** Opening DATA LISTING block **
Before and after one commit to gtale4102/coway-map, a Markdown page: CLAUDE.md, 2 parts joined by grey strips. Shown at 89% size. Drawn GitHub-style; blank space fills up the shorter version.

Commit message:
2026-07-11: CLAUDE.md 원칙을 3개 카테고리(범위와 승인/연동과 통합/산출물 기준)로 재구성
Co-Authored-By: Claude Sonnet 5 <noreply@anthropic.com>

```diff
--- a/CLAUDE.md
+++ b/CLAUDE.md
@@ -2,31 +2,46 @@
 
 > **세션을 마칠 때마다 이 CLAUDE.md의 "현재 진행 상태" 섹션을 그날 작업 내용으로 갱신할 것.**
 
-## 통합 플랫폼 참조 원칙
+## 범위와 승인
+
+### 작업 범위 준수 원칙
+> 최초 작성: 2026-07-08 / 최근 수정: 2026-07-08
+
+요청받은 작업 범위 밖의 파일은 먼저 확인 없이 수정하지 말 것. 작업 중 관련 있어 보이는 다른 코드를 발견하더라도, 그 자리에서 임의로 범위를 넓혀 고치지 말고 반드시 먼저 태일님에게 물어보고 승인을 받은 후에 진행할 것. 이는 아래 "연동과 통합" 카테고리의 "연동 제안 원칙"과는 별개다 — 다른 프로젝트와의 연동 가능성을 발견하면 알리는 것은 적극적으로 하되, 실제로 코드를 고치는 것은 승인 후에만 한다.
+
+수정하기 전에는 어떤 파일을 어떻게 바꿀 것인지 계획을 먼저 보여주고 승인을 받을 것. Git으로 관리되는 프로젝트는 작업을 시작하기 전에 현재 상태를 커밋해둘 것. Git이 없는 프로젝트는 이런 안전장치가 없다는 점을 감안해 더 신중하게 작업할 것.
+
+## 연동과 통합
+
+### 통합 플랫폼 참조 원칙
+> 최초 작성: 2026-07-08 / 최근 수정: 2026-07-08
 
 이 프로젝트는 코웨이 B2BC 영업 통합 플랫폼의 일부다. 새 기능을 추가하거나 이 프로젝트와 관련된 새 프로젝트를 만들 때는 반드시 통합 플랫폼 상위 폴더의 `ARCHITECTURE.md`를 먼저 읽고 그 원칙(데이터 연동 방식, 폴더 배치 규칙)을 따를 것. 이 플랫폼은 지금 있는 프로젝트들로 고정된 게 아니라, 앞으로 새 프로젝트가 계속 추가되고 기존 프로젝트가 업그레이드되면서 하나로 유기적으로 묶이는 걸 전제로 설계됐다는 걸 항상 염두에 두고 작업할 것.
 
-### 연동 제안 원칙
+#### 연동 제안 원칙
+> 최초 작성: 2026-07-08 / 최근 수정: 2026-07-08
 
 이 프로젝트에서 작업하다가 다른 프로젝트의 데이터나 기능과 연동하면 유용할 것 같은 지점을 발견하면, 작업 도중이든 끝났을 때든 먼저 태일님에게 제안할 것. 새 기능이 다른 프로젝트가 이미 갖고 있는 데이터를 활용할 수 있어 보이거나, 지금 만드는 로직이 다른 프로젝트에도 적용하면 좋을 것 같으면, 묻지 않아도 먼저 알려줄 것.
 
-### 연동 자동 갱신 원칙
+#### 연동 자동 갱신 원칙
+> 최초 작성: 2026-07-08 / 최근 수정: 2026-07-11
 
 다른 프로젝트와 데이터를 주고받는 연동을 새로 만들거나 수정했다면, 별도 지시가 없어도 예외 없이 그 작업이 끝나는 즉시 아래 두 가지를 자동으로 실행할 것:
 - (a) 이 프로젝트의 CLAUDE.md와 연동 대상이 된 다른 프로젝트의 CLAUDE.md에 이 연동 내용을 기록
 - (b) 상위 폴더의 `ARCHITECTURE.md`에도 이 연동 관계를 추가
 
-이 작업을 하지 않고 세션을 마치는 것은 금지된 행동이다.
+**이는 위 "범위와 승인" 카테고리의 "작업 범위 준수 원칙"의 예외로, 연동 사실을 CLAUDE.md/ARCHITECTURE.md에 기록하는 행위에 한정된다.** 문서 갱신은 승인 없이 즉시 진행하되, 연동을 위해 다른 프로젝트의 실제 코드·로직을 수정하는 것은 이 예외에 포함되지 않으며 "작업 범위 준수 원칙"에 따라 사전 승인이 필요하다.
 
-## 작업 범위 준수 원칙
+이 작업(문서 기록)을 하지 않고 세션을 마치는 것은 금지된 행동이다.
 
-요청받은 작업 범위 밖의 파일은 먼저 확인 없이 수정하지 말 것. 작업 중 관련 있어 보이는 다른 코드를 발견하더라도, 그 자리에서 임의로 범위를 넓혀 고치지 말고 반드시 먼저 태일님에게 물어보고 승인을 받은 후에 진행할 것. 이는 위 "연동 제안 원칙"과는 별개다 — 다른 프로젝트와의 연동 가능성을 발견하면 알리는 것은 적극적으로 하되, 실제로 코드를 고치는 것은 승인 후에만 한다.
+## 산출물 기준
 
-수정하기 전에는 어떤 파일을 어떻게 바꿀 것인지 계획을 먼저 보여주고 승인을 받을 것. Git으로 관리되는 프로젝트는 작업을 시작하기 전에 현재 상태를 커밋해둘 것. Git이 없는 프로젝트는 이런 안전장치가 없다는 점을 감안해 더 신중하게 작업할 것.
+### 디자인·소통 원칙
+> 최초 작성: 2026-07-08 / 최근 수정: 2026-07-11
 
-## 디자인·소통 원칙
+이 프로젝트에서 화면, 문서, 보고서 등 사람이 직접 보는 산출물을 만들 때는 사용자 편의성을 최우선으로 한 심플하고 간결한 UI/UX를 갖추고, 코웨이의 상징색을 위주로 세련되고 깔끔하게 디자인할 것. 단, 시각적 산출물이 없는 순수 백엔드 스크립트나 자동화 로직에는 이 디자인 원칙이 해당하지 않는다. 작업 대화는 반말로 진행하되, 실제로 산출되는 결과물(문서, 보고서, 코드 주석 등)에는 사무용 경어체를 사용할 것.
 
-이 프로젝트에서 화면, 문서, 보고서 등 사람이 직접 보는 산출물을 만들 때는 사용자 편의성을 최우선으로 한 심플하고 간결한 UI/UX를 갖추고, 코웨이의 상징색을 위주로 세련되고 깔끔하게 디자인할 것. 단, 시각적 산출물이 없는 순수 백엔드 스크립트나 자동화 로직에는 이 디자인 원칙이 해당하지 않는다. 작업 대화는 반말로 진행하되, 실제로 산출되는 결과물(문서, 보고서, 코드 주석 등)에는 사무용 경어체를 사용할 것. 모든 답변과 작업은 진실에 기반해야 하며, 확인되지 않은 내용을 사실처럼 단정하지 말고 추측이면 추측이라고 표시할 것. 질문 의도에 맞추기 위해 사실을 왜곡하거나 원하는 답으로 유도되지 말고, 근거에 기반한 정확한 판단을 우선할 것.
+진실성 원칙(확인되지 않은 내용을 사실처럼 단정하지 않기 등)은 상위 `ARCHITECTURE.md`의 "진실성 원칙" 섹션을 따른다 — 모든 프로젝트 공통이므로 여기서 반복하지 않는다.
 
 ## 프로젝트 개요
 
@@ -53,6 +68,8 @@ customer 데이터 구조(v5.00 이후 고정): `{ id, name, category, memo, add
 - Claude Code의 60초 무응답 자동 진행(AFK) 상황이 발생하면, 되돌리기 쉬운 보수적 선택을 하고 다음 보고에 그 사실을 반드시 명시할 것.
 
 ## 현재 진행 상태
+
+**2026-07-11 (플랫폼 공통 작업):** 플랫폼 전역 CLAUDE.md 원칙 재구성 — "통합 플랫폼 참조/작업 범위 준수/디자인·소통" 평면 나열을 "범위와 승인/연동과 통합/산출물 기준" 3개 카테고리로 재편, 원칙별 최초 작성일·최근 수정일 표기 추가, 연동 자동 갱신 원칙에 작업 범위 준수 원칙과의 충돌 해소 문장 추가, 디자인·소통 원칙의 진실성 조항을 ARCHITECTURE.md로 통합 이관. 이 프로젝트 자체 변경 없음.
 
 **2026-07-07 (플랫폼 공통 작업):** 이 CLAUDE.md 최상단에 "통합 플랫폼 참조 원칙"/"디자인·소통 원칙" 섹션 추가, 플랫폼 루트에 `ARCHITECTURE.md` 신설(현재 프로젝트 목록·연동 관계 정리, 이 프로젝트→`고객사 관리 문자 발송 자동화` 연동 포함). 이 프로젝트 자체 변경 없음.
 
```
** Closing DATA LISTING block **
- TASK BRIEF:
Each line holding "프로젝트의" in the records should be copied out.

- ANSWER TO THIS TASK:
 이 프로젝트에서 작업하다가 다른 프로젝트의 데이터나 기능과 연동하면 유용할 것 같은 지점을 발견하면, 작업 도중이든 끝났을 때든 먼저 태일님에게 제안할 것. 새 기능이 다른 프로젝트가 이미 갖고 있는 데이터를 활용할 수 있어 보이거나, 지금 만드는 로직이 다른 프로젝트에도 적용하면 좋을 것 같으면, 묻지 않아도 먼저 알려줄 것.
 - (a) 이 프로젝트의 CLAUDE.md와 연동 대상이 된 다른 프로젝트의 CLAUDE.md에 이 연동 내용을 기록
+**이는 위 "범위와 승인" 카테고리의 "작업 범위 준수 원칙"의 예외로, 연동 사실을 CLAUDE.md/ARCHITECTURE.md에 기록하는 행위에 한정된다.** 문서 갱신은 승인 없이 즉시 진행하되, 연동을 위해 다른 프로젝트의 실제 코드·로직을 수정하는 것은 이 예외에 포함되지 않으며 "작업 범위 준수 원칙"에 따라 사전 승인이 필요하다.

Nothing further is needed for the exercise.